However, arguably the best tactical move that demonstrates how London Irish prepared well for this game was from this lineout. Here, the ball is thrown in by experienced Argentina hooker Agustin Creevy, but the aim here is not to form a rolling maul immediately after the ball comes down into the middle of the lineout, as is usually the case. Instead, Number 8 Albert Tuisue and flanker and captain Blair Cowan, both circled, break away from the rest of the players, making a run on the blindside together, as the blue arrows show. By doing so, they create a two-v-one situation against Willi Heinz, and the scrum-half is unable to stop them getting through, and it eventually leads to Scotland international Cowan’s second try of the game.
We can’t blame Gloucester for this, because it is simply down to excellent tactical awareness and preparation from the Exiles and their Director of Rugby, former Ireland coach Declan Kidney, using the spaces available to them on the pitch.
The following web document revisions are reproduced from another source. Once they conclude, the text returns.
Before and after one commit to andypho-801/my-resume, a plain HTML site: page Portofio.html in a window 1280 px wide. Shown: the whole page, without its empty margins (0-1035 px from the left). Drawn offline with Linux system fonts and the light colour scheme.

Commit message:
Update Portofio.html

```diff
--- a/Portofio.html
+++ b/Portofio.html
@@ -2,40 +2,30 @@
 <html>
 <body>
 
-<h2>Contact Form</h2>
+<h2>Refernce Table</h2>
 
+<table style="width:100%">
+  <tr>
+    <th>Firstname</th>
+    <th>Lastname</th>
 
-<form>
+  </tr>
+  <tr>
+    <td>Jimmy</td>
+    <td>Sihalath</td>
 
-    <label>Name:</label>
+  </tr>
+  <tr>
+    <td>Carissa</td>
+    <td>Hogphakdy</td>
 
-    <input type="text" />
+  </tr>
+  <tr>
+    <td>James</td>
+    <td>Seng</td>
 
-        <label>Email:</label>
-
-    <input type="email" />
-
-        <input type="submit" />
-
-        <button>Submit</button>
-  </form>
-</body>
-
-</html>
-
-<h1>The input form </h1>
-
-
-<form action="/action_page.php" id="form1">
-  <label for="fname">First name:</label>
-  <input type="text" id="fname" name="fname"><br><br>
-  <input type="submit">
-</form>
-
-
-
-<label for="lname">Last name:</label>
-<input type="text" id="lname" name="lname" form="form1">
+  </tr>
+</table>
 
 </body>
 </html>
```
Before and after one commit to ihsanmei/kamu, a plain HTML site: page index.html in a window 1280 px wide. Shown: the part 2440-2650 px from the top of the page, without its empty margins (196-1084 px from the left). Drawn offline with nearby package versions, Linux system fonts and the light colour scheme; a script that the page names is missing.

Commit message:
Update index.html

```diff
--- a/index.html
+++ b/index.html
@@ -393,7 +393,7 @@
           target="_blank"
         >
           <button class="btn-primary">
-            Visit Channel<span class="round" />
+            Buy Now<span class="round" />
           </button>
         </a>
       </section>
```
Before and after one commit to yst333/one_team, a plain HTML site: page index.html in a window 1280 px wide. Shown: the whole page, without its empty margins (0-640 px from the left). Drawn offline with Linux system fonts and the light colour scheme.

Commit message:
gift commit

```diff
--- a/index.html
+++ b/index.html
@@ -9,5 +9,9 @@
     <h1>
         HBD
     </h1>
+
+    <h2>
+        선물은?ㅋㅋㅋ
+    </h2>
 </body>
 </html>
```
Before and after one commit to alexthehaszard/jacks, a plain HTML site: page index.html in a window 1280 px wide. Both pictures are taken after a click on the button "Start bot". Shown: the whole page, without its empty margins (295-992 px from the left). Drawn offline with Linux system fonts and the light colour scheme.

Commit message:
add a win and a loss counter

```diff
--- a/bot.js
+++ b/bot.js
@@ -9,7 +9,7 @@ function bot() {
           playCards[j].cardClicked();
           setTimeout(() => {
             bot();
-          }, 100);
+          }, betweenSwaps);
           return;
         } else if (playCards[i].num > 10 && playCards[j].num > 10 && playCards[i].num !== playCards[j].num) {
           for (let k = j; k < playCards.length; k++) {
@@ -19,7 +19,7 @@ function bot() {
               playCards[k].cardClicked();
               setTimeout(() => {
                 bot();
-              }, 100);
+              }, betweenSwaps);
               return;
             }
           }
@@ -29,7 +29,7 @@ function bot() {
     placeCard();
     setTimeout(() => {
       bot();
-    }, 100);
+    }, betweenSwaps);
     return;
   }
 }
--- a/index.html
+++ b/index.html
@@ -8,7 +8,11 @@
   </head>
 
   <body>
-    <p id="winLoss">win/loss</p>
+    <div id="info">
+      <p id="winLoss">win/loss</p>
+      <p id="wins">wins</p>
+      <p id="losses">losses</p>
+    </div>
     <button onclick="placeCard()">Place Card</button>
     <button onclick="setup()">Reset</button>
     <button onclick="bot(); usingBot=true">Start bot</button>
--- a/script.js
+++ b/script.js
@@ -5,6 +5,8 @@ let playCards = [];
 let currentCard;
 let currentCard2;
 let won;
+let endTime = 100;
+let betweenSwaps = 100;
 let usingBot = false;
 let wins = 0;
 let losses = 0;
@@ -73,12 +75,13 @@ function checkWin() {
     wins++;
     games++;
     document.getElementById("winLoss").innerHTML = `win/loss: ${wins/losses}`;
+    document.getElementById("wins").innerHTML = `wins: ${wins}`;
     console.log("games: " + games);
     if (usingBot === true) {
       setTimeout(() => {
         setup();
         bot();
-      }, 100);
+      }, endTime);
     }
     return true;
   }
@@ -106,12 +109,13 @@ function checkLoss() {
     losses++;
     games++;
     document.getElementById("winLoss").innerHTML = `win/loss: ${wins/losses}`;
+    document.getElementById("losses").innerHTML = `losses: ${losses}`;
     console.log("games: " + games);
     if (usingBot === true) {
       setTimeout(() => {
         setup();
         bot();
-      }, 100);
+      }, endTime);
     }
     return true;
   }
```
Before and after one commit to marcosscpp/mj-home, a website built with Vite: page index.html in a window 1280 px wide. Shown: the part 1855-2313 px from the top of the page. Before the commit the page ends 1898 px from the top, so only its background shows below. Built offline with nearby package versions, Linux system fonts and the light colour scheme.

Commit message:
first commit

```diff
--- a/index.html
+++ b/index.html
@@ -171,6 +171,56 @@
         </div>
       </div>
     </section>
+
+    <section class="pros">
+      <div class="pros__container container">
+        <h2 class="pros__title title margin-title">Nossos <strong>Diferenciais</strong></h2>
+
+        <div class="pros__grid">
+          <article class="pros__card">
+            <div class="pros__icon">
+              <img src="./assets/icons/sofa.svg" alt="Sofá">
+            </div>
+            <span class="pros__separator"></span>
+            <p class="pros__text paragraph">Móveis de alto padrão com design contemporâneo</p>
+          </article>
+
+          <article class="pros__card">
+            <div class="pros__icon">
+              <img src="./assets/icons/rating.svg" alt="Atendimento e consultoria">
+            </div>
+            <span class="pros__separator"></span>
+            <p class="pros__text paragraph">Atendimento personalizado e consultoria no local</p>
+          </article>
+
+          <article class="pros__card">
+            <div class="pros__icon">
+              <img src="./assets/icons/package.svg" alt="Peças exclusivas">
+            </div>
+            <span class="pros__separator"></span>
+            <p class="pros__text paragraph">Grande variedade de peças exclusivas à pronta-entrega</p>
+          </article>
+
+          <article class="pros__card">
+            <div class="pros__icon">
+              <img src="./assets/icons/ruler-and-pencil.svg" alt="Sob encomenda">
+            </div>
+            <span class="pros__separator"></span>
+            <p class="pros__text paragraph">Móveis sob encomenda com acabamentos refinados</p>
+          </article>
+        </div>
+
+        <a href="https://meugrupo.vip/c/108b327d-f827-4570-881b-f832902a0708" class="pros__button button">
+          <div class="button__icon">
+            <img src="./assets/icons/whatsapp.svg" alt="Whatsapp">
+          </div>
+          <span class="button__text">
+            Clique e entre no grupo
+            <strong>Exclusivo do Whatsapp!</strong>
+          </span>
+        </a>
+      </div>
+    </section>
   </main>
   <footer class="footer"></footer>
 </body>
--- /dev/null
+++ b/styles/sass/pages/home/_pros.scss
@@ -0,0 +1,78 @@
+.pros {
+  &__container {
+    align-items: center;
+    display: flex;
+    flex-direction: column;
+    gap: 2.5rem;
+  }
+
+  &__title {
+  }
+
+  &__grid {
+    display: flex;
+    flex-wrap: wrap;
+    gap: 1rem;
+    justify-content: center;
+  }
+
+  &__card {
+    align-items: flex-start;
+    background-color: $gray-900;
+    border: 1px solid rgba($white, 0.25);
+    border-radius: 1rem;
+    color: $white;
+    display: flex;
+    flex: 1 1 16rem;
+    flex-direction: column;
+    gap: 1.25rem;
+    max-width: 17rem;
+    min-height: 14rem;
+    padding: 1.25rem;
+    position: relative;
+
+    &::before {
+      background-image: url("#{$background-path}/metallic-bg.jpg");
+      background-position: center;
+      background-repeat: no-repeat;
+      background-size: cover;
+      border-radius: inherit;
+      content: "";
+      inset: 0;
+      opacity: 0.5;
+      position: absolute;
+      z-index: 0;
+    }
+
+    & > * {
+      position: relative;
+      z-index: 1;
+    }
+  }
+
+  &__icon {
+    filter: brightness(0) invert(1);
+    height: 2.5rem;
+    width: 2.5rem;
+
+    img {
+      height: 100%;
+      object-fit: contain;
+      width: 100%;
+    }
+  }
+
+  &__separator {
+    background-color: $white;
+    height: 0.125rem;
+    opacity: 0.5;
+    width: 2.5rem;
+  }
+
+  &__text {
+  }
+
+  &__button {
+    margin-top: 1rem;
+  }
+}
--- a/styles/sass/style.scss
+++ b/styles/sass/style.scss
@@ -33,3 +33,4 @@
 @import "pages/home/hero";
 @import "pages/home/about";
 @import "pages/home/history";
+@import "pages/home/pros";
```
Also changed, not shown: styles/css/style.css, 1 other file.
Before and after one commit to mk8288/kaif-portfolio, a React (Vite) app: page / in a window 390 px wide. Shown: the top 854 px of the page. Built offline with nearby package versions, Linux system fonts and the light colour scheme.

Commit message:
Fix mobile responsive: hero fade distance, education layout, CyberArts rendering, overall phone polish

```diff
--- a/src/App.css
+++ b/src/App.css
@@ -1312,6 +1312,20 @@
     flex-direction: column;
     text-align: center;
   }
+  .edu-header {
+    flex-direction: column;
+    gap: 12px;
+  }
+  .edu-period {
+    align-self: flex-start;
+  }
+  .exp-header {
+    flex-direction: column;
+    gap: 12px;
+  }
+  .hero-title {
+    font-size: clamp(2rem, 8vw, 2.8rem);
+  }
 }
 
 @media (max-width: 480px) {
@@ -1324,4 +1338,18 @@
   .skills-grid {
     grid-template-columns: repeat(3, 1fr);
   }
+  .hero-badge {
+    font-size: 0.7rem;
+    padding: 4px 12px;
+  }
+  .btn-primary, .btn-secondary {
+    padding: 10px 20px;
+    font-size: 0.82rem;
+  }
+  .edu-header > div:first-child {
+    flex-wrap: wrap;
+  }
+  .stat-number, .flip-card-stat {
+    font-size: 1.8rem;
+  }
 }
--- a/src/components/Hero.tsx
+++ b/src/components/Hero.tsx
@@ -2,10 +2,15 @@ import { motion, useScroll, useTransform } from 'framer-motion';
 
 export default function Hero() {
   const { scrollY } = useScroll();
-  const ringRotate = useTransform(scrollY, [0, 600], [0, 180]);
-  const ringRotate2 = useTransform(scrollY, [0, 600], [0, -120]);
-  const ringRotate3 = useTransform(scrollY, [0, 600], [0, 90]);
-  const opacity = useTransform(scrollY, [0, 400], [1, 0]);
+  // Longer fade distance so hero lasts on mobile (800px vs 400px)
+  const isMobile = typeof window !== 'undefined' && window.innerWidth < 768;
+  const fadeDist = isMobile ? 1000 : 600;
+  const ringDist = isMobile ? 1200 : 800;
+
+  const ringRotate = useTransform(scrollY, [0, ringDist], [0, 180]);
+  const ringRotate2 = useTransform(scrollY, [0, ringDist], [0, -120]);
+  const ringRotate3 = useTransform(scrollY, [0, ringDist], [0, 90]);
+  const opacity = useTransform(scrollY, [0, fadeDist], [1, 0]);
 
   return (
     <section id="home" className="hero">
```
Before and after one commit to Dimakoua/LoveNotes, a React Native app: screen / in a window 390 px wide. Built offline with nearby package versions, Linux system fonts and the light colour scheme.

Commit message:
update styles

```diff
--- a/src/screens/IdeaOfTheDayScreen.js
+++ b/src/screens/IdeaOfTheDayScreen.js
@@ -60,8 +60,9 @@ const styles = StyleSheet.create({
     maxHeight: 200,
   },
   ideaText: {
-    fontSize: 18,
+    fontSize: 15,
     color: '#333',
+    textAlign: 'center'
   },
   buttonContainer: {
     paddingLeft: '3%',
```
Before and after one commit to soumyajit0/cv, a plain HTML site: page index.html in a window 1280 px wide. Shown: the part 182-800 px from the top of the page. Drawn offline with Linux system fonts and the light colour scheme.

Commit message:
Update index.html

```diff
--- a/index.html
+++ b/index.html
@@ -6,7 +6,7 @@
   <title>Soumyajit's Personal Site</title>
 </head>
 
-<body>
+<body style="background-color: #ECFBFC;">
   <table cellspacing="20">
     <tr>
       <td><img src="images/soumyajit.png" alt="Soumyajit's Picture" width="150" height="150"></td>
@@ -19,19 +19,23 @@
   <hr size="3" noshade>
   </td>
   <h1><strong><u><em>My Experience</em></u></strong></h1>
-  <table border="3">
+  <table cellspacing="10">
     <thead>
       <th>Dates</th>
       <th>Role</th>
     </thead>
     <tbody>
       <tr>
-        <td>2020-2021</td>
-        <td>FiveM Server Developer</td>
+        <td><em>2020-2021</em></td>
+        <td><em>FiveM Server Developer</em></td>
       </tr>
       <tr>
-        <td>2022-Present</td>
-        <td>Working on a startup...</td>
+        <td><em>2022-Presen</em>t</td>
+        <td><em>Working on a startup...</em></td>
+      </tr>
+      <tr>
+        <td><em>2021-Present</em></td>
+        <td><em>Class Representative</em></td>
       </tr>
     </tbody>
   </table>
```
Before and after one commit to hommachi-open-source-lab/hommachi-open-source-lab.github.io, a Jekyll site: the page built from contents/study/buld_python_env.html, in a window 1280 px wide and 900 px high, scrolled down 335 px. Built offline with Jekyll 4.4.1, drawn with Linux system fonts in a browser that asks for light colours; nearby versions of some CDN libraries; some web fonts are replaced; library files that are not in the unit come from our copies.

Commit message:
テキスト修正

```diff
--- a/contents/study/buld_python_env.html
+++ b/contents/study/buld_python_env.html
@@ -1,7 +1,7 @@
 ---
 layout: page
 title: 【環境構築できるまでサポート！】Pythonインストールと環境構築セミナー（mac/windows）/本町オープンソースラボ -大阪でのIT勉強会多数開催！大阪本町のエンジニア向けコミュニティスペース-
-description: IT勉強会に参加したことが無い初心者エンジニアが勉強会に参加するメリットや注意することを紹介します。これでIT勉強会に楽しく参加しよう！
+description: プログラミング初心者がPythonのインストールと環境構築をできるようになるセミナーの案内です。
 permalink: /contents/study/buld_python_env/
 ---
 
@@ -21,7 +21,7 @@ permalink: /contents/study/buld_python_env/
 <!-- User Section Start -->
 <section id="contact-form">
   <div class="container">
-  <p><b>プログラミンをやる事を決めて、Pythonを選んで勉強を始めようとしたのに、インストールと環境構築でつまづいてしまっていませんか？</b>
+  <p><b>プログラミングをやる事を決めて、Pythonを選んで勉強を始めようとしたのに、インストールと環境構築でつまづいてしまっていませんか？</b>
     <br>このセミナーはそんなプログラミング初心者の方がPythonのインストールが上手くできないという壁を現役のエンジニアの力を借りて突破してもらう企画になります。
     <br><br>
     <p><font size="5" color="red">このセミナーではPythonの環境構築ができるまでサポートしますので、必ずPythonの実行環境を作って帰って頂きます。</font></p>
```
In conclusion, this was a really good game of rugby, enjoyable to watch as well as full of tactical points to pick out. Gloucester should be pleased with the way they played, as it was a big improvement from their performance last weekend, but they will also know that there are still big areas for them to work on, helping them to shut out opposing teams from getting into the spaces behind them and scoring easy tries. London Irish move into the top half of the table after this result, and will be delighted with the way they moved the ball around and exposed Gloucester’s weaknesses. However, on balance, the result was probably fair, and both teams can take positives to build on going forward.